Front-end code change data:
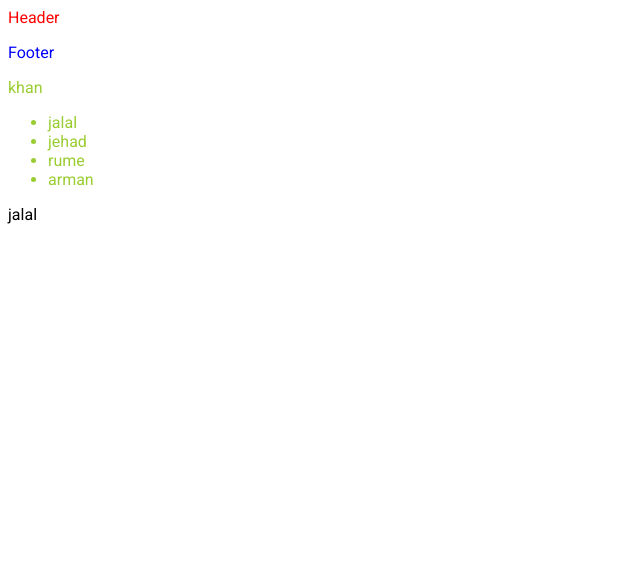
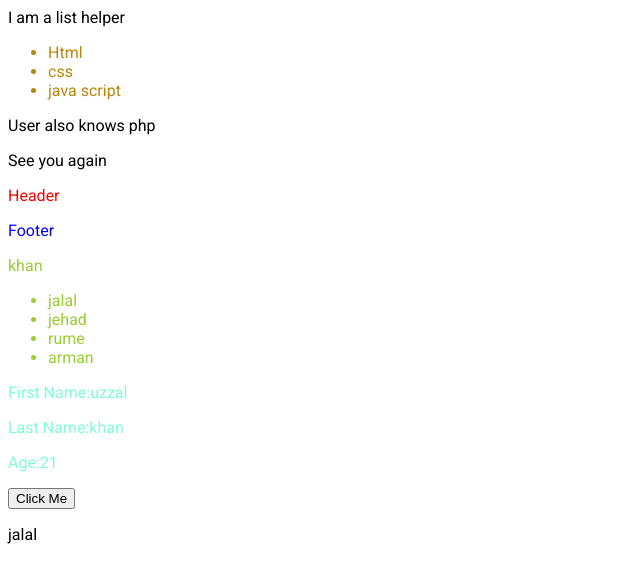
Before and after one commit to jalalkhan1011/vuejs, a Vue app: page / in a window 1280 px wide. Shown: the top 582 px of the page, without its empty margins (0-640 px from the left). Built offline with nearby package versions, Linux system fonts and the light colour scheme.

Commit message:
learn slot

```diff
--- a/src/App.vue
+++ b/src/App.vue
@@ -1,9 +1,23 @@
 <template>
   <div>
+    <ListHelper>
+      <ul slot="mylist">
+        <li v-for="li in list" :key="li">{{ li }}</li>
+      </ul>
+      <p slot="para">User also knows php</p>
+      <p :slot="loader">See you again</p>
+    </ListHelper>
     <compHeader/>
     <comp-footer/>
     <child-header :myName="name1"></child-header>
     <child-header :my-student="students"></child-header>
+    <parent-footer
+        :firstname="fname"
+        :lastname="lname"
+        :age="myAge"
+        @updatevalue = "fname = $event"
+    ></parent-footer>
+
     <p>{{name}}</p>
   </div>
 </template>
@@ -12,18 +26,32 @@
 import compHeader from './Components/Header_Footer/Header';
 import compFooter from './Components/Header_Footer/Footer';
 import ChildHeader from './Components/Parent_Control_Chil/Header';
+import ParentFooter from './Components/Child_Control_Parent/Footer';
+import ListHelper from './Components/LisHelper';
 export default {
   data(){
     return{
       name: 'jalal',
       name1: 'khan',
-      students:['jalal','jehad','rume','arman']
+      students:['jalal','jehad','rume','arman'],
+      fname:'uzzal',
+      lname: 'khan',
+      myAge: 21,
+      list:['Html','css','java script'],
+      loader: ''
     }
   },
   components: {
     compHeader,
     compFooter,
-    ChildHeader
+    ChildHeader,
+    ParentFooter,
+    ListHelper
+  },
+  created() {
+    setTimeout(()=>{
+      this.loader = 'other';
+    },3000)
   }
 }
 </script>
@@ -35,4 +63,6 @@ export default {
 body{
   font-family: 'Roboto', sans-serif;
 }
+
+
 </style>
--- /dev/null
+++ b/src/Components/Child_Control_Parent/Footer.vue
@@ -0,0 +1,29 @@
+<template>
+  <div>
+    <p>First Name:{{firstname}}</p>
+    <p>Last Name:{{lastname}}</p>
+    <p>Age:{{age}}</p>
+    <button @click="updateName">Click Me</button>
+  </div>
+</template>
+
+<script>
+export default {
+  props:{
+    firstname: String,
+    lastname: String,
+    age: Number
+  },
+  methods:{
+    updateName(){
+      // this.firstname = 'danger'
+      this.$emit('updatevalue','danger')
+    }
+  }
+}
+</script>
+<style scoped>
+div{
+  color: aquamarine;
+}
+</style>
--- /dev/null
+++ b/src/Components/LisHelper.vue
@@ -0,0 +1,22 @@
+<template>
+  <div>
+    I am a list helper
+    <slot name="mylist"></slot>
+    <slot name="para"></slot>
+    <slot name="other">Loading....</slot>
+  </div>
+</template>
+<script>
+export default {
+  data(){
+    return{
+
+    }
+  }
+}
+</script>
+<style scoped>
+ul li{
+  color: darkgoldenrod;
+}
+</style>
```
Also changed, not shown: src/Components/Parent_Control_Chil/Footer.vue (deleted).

▶ [Task]: Return the lines above exactly; the images are not part of the copy.

▶ [Task result]:
Before and after one commit to jalalkhan1011/vuejs, a Vue app: page / in a window 1280 px wide. Shown: the top 582 px of the page, without its empty margins (0-640 px from the left). Built offline with nearby package versions, Linux system fonts and the light colour scheme.

Commit message:
learn slot

```diff
--- a/src/App.vue
+++ b/src/App.vue
@@ -1,9 +1,23 @@
 <template>
   <div>
+    <ListHelper>
+      <ul slot="mylist">
+        <li v-for="li in list" :key="li">{{ li }}</li>
+      </ul>
+      <p slot="para">User also knows php</p>
+      <p :slot="loader">See you again</p>
+    </ListHelper>
     <compHeader/>
     <comp-footer/>
     <child-header :myName="name1"></child-header>
     <child-header :my-student="students"></child-header>
+    <parent-footer
+        :firstname="fname"
+        :lastname="lname"
+        :age="myAge"
+        @updatevalue = "fname = $event"
+    ></parent-footer>
+
     <p>{{name}}</p>
   </div>
 </template>
@@ -12,18 +26,32 @@
 import compHeader from './Components/Header_Footer/Header';
 import compFooter from './Components/Header_Footer/Footer';
 import ChildHeader from './Components/Parent_Control_Chil/Header';
+import ParentFooter from './Components/Child_Control_Parent/Footer';
+import ListHelper from './Components/LisHelper';
 export default {
   data(){
     return{
       name: 'jalal',
       name1: 'khan',
-      students:['jalal','jehad','rume','arman']
+      students:['jalal','jehad','rume','arman'],
+      fname:'uzzal',
+      lname: 'khan',
+      myAge: 21,
+      list:['Html','css','java script'],
+      loader: ''
     }
   },
   components: {
     compHeader,
     compFooter,
-    ChildHeader
+    ChildHeader,
+    ParentFooter,
+    ListHelper
+  },
+  created() {
+    setTimeout(()=>{
+      this.loader = 'other';
+    },3000)
   }
 }
 </script>
@@ -35,4 +63,6 @@ export default {
 body{
   font-family: 'Roboto', sans-serif;
 }
+
+
 </style>
--- /dev/null
+++ b/src/Components/Child_Control_Parent/Footer.vue
@@ -0,0 +1,29 @@
+<template>
+  <div>
+    <p>First Name:{{firstname}}</p>
+    <p>Last Name:{{lastname}}</p>
+    <p>Age:{{age}}</p>
+    <button @click="updateName">Click Me</button>
+  </div>
+</template>
+
+<script>
+export default {
+  props:{
+    firstname: String,
+    lastname: String,
+    age: Number
+  },
+  methods:{
+    updateName(){
+      // this.firstname = 'danger'
+      this.$emit('updatevalue','danger')
+    }
+  }
+}
+</script>
+<style scoped>
+div{
+  color: aquamarine;
+}
+</style>
--- /dev/null
+++ b/src/Components/LisHelper.vue
@@ -0,0 +1,22 @@
+<template>
+  <div>
+    I am a list helper
+    <slot name="mylist"></slot>
+    <slot name="para"></slot>
+    <slot name="other">Loading....</slot>
+  </div>
+</template>
+<script>
+export default {
+  data(){
+    return{
+
+    }
+  }
+}
+</script>
+<style scoped>
+ul li{
+  color: darkgoldenrod;
+}
+</style>
```
Also changed, not shown: src/Components/Parent_Control_Chil/Footer.vue (deleted).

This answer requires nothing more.